One of the Last Midnight RamblesFeatured, Music — By Bill Dolan on April 21, 2012 at 4:01 am
New Years Day, 2012
My brother and I were driving in our rental car on back roads in the Catskills in New York. Our Google map wasn’t helping much. For one last stab before giving up, we tried an unmarked road and, fifty yards down it, found the street sign we were looking for. We wound up the hill until we came to an unpaved road off to the right that looked more like a private rural driveway. As we rounded a bend, there in the trees was the distinctive house we were looking for — Big Pink. We were on a pilgrimage of sorts, my brother more along for the ride at that point, for the house where Bob Dylan and the Band played and wrote music in the late ‘60s. The house is still pale pink and looks a lot like it did on the album cover of The Band’s first record, Music from Big Pink.
It was a nice way to end a music-geek kind of weekend. The night before, we had celebrated New Years Eve at Levon Helm’s house at what turns out to have been one of the last Midnight Rambles hosted by the drummer.
Helm, who passed away at 71 from throat cancer on April 19, was the drummer and singer for The Band. More recently, he was enjoying a career resurgence, winning three Grammy awards for his last three albums in categories that don’t get too much attention — Best Traditional Folk Album and Best Americana Album. He also hosted periodic “Midnight Rambles” at the barn/studio attached to his house.
Helm’s Midnight Rambles were intimate and unique musical experiences. With only a couple of hundred people gathered around world-class musicians, it was unlike any other concert. The seats were folding chairs. The stage was a rug. In the garage was a pot luck table. Levon came in smiling, shaking hands, giving hugs. Behind his drum kit, he presided over the evening with a joy and hospitality that was infectious. The music was grand, immediate, powerful.
His music was authentic, from the musicians to the emotions to the community.
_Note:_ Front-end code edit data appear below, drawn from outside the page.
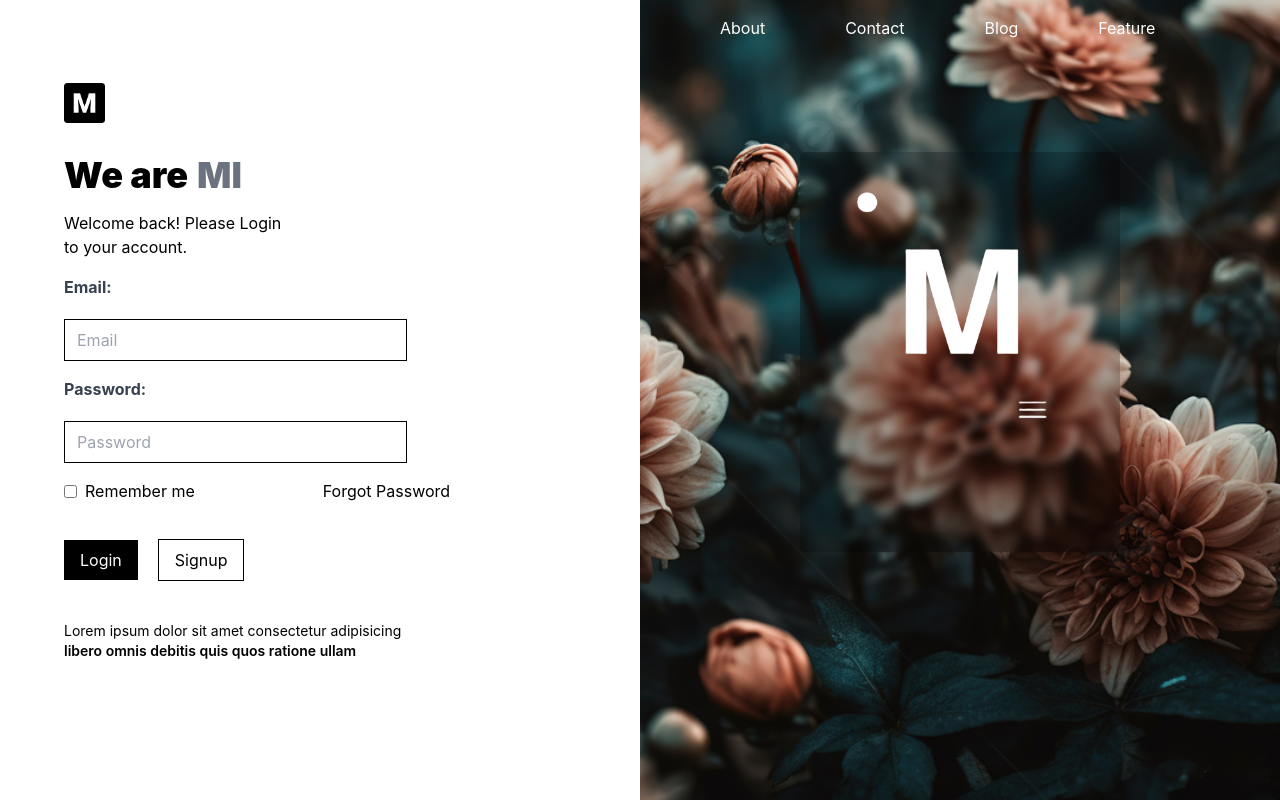
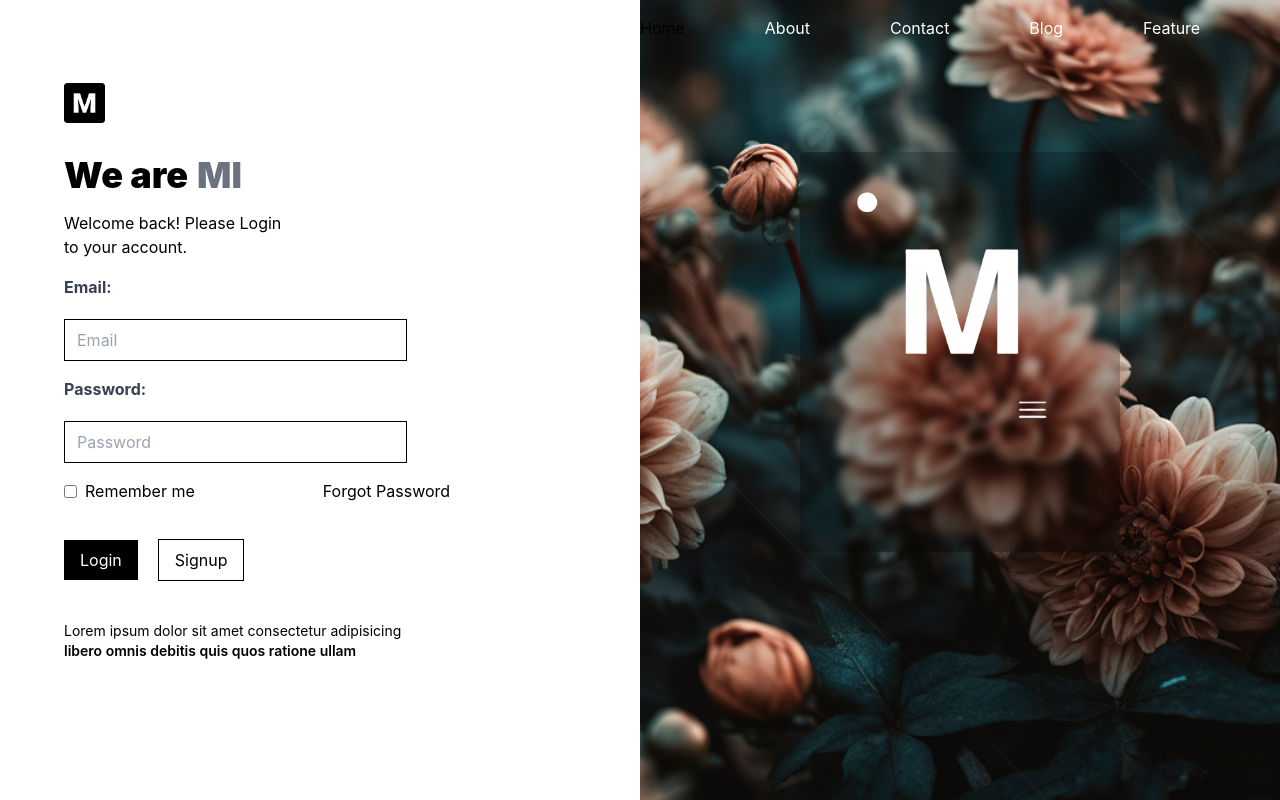
Before and after one commit to sumthedev/ReactLoginStorm, a React (Create React App) app: page / in a window 1280 px wide. Built offline with nearby package versions, Linux system fonts and the light colour scheme.

Commit message:
Update Navbar.js

```diff
--- a/src/component/Navbar.js
+++ b/src/component/Navbar.js
@@ -7,7 +7,7 @@ const Navbar = () => {
         <div className="container flex items-center justify-between">
           <ul className="flex space-x-20">
             <li>
-              <a href="#home" className="text-black hidden hover:text-blue-500">
+              <a href="#home" className="text-black  hover:text-blue-500">
                 Home
               </a>
             </li>
```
Levon embodied that authenticity. It was well worth the trip from Oregon to New York.
Garrison Keillor once said the difference between folk or traditional music and pop music is that folk music talks about death. Helm’s last albums were full of folk music.
Helm experienced the ups and downs of life. He had a successful rock ‘n’ roll career that fell on harder times after his band broke up. One of his bandmates committed suicide, another died young from a heart attack. His initial struggle with cancer took his voice for a time and saddled him with serious financial challenges. Yet he ended his life surrounded by friends and family and still playing music up until a few weeks before the end. His music at the end encapsulated the folk and blues tradition he was a part of and told stories of hard times and death. Those folk songs don’t have the sugary-sweetness of pop music, but they face the realities of life head on in a comforting way that gives hope.
Far from being a troubled rock ‘n’ roll star who died tragically, Levon’s life and death are rare pop culture examples of rising above adversity, valuing what is important and finishing life well.
I’m sad that there will be no more Rambles with Levon on the drums. After experiencing one I wanted to take my wife and children back for one. I’m also sad for Levon’s family and friends who are feeling the loss directly. But I hear Levon’s voice in one of his later songs reminding me that, though his death is a loss for us, he is OK.
Don’t want no sorrow
For this old orphan boy
I don’t want no crying
Only tears of joy
I’m gonna see my mother
Gonna see my father
And I’ll be bound for glory
In the morning
When I go away
I’ll be lifted up to the clouds
On the wings of angels
There’s only flesh and bones
In the ground
Where my troubles will stay
(Cover photo by Ahron R. Foster.)